Steuer — who has done a bar mitzvah in addition to attending the Union for Reform Judaism’s Camp Newman in Santa Rosa, Calif. — competes in online tournaments every weekend for about 12 hours each on Saturdays and Sundays. . He spends hours preparing and studying strategy, and also coaches other players in his spare time. He is even currently taking a year off from his studies at the University of California, Santa Cruz, in order to focus on the game.
The obsession paid off when Steuer won the World Magic Championship on October 30 in Las Vegas, beating 31 other top players from around the world.
“It was honestly surreal, like a dream,” Steuer told the Jewish Telegraphic Agency in an interview this week.
He seems very measured and reserved on the phone, and he thinks calmness helps his game.
“When you’re playing against such high-level players in a world championship setting, a lot of your benefits in terms of trying to win a bigger amount comes from keeping a really weighted approach to every game, and basically making sure you to not let the nerves get to you,” Steuer explained.
For the uninitiated, in “Magic,” as it’s colloquially known, each player takes on the role of a “Planeswalker,” a wizard who can traverse dimensions to battle others in turn-based battles at the using spells. The game, which hit the market in 1993, often draws comparisons to its predecessor Dungeons & Dragons, and can now be played both online and with physical cards. He was played by tens of millions of people around the world.
After the onset of the pandemic, gaming largely moved online, especially for serious gamers. There’s a whole Pro Tour of players competing in highly competitive international tournaments.
The World Championship comes with a big prize of $100,000 – but as a Magic purist, Steuer is even more excited about the other part of the prize money: the opportunity to design his own Magic card with artwork. fantastic of itself which will be published in future decks.
“The prize money is great. But having this opportunity is really fantastic,” he said.
Steuer grew up attending the synagogue weekly for Shabbat services and religious school, an experience he remembers fondly.
“I really enjoyed doing this with my family, and having this experience was very meaningful, probably from when I was four years old through my bar mitzvah days,” he said.
But even though he played Magic at the Jewish Camp, Steuer said he hasn’t felt much overlap lately in those two aspects of his life.
It’s possible make a living as a Magic player: According to official magic website, approximately 150 players have amassed at least $100,000 in career earnings, with the top player earning $1 million.
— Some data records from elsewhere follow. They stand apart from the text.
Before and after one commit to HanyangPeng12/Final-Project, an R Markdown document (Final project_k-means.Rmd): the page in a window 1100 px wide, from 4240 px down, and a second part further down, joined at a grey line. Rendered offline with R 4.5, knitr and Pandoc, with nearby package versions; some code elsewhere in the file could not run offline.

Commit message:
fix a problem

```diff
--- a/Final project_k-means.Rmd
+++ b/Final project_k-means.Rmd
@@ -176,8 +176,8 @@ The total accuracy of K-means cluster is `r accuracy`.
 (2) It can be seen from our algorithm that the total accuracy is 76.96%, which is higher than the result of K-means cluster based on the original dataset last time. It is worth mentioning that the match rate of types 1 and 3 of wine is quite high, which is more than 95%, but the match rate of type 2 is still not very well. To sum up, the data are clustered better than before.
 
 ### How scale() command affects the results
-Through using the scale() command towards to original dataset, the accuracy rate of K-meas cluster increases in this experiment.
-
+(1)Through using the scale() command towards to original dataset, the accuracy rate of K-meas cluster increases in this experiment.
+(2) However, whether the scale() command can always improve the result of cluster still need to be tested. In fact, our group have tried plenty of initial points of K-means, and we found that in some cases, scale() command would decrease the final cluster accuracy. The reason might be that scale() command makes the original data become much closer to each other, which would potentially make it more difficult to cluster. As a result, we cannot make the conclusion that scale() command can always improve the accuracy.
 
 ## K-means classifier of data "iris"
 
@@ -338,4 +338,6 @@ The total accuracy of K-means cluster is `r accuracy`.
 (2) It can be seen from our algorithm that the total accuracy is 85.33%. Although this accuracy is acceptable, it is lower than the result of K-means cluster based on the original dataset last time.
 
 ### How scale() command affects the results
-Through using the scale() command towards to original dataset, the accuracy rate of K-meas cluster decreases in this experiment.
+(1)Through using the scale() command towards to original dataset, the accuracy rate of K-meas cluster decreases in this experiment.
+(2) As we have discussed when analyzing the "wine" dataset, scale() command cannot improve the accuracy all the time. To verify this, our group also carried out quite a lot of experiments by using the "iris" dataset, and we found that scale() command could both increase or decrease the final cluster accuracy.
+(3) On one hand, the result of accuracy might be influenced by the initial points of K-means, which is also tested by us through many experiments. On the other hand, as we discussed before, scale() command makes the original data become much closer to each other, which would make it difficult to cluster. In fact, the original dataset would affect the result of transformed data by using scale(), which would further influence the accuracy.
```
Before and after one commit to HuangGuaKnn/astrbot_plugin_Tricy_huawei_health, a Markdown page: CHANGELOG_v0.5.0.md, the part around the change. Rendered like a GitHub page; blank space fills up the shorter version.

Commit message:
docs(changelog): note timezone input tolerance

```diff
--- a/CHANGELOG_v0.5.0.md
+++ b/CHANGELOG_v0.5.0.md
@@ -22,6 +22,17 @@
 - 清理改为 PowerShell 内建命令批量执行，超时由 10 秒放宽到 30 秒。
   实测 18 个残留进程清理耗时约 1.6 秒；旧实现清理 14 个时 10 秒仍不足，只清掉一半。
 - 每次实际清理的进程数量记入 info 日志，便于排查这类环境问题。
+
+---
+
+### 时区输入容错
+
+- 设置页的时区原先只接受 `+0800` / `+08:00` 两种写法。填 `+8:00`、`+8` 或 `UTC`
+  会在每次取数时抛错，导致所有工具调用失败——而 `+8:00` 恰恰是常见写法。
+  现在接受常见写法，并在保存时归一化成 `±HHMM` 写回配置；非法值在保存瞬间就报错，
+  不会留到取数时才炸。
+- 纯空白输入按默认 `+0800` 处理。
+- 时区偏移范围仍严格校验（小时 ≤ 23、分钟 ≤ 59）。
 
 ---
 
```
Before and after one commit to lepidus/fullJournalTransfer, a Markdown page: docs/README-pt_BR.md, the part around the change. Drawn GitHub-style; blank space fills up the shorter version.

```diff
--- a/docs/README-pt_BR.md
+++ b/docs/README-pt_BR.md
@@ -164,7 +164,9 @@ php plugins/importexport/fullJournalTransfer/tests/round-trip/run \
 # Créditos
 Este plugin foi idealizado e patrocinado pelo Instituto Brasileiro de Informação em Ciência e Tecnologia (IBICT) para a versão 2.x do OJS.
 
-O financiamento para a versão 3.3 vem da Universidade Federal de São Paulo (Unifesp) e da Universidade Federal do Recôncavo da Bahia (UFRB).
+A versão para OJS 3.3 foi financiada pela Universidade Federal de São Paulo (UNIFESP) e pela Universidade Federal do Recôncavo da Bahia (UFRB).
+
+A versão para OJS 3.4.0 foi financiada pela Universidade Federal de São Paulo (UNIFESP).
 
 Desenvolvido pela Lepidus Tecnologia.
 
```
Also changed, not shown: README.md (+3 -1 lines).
Steuer doesn’t know what his future holds, but for now he’s focused on his favorite game.
“I decided to make the transition and see where this career could take me because it had probably been my biggest passion growing up, I never quit,” Steuer said. “And so, once I saw the opportunity, I decided to take it and make it happen.”
Going forward, Steuer said he will work to defend his world title at next year’s championship. He is also interested in the hidden aspects of the game which he loves, such as map design.
“Winning gave me the feeling that I have a lot of things I can conquer outside of Magic if I put my mind to something, and I think it gave me a firm idea that I can find my own path. to success, be it Magic or another pursuit.